((
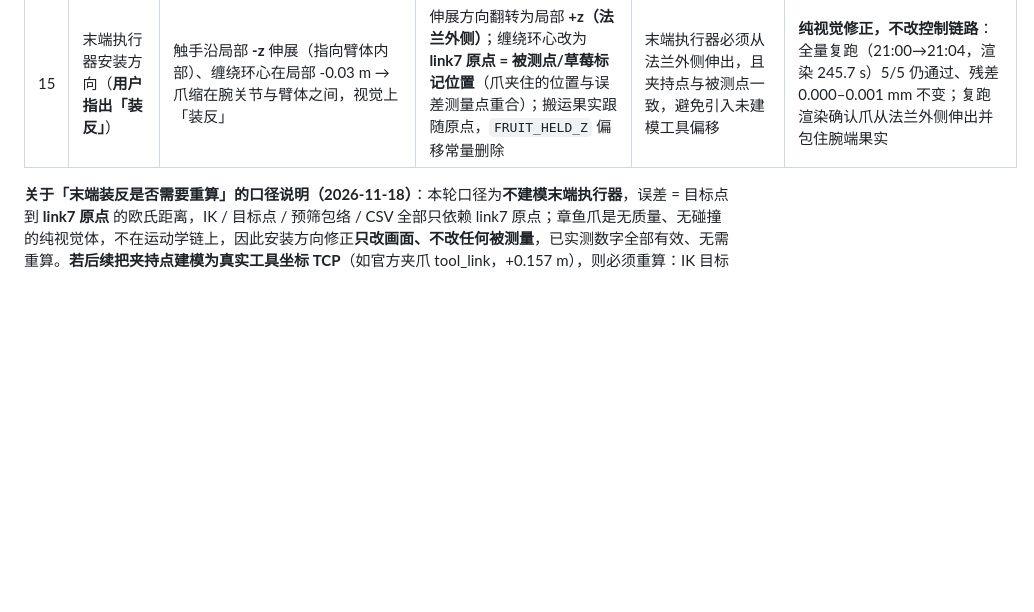
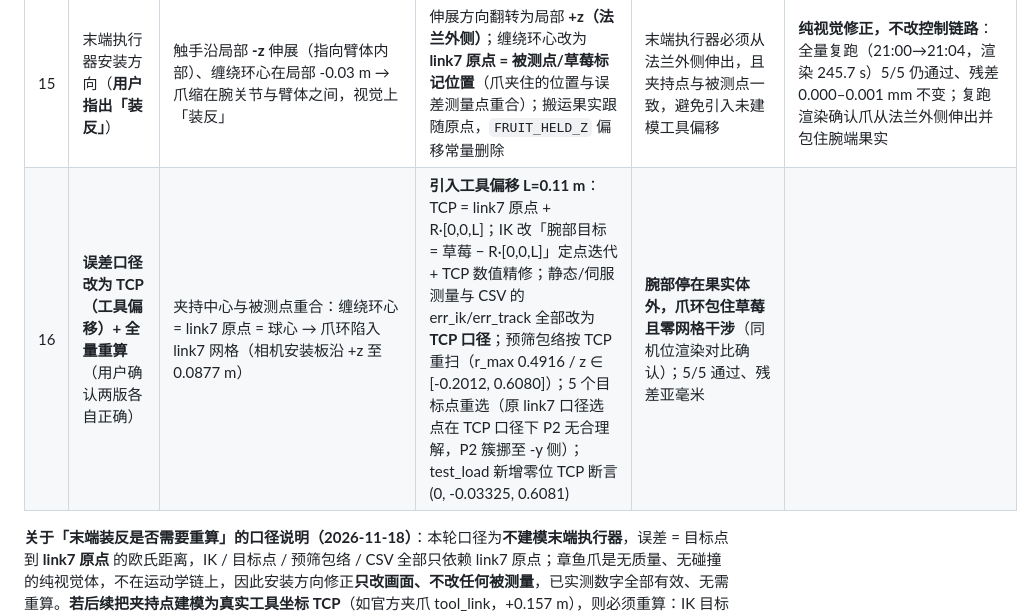
Before and after one commit to xinkaima1/damiao-reach-lab, a Markdown page: 变更记录_达妙七轴迁移_20261118.md, the part around the change. Drawn GitHub-style; blank space fills up the shorter version.

```diff
--- a/变更记录_达妙七轴迁移_20261118.md
+++ b/变更记录_达妙七轴迁移_20261118.md
@@ -23,6 +23,7 @@
 | 13 | 旧实跑数字 | 0.29 / 0.88 / 0.88 / 0.48 / 0.48 mm；976 帧；渲染 133.3 s；converge_step=59；CSV 5 行 20 列 | **全部标注「xArm6 基线（已废弃）」**，仅作历史对照（指导书 §14.1–§14.5） | 平台更换后旧数字不再是达妙结果 | 本版：0.000–0.001 mm / 976 帧 / 235.6 s / 5-5 / CSV 5 行 21 列 |
 | 14 | 末端演示层坐标系（**用户指出后修正**） | 触手与果实按**世界坐标**摆放（`ee + 偏移`，不乘腕部旋转）→ 腕部一转，爪就与关节末端**歪出脱开**，缠绕圈也没包住果实（xArm6 版遗留缺陷） | 几何改在 **link7 局部坐标系**生成，再乘 link7 的世界旋转矩阵 `R` 落到世界系：`wp = pos + R @ [x,y,z]`；果实同理 `pos + R @ [0,0,-FRUIT_HELD_Z]`；零位时 `R = I`，历史画面不变 | 末端执行器必须与关节末端同朝向，否则演示层视觉自相矛盾 | **纯视觉修正，不改控制链路**：全量复跑（2026-11-18 20:41→20:45，渲染 237.0 s）5/5 仍通过、残差 0.000–0.001 mm 不变；对照渲染确认触手长在 link7 末端、顺腕部轴向包住果实（修正前后同机位同姿态对比） |
 | 15 | 末端执行器安装方向（**用户指出「装反」**） | 触手沿局部 **-z** 伸展（指向臂体内部）、缠绕环心在局部 -0.03 m → 爪缩在腕关节与臂体之间，视觉上「装反」 | 伸展方向翻转为局部 **+z（法兰外侧）**；缠绕环心改为 **link7 原点 = 被测点/草莓标记位置**（爪夹住的位置与误差测量点重合）；搬运果实跟随原点，`FRUIT_HELD_Z` 偏移常量删除 | 末端执行器必须从法兰外侧伸出，且夹持点与被测点一致，避免引入未建模工具偏移 | **纯视觉修正，不改控制链路**：全量复跑（21:00→21:04，渲染 245.7 s）5/5 仍通过、残差 0.000–0.001 mm 不变；复跑渲染确认爪从法兰外侧伸出并包住腕端果实 |
+| 16 | **误差口径改为 TCP（工具偏移）+ 全量重算**（用户确认两版各自正确） | 夹持中心与被测点重合：缠绕环心 = link7 原点 = 球心 → 爪环陷入 link7 网格（相机安装板沿 +z 至 0.0877 m） | **引入工具偏移 L=0.11 m**：TCP = link7 原点 + R·[0,0,L]；IK 改「腕部目标 = 草莓 − R·[0,0,L]」定点迭代 + TCP 数值精修；静态/伺服测量与 CSV 的 err_ik/err_track 全部改为 **TCP 口径**；预筛包络按 TCP 重扫（r_max 0.4916 / z ∈ [-0.2012, 0.6080]）；5 个目标点重选（原 link7 口径选点在 TCP 口径下 P2 无合理解，P2 簇挪至 -y 侧）；test_load 新增零位 TCP 断言 (0, -0.03325, 0.6081) | **腕部停在果实体外，爪环包住草莓且零网格干涉**（同机位渲染对比确认）；5/5 通过、残差亚毫米 |
 
 **关于「末端装反是否需要重算」的口径说明（2026-11-18）**：本轮口径为**不建模末端执行器**，误差 = 目标点到 **link7 原点** 的欧氏距离，IK / 目标点 / 预筛包络 / CSV 全部只依赖 link7 原点；章鱼爪是无质量、无碰撞的纯视觉体，不在运动学链上，因此安装方向修正**只改画面、不改任何被测量**，已实测数字全部有效、无需重算。**若后续把夹持点建模为真实工具坐标 TCP**（如官方夹爪 tool_link，+0.157 m），则必须重算：IK 目标改为「TCP 到草莓」（腕部目标 = 草莓 − R·[0,0,L_tool]）、预筛包络按 TCP 重扫、5 个目标点重选、CSV/指导书/报告全部重跑——此为已登记的下一阶段工作。
 
```
Also changed, not shown: README.md (+2 -2 lines), results/reach_demo.gif, results/reach_keyframes.png, results/scene.png, 8 other files.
))
**Your goal**
Count the lines above that contain the word "个目标点重选", and give only that number.

**Output for this task**
2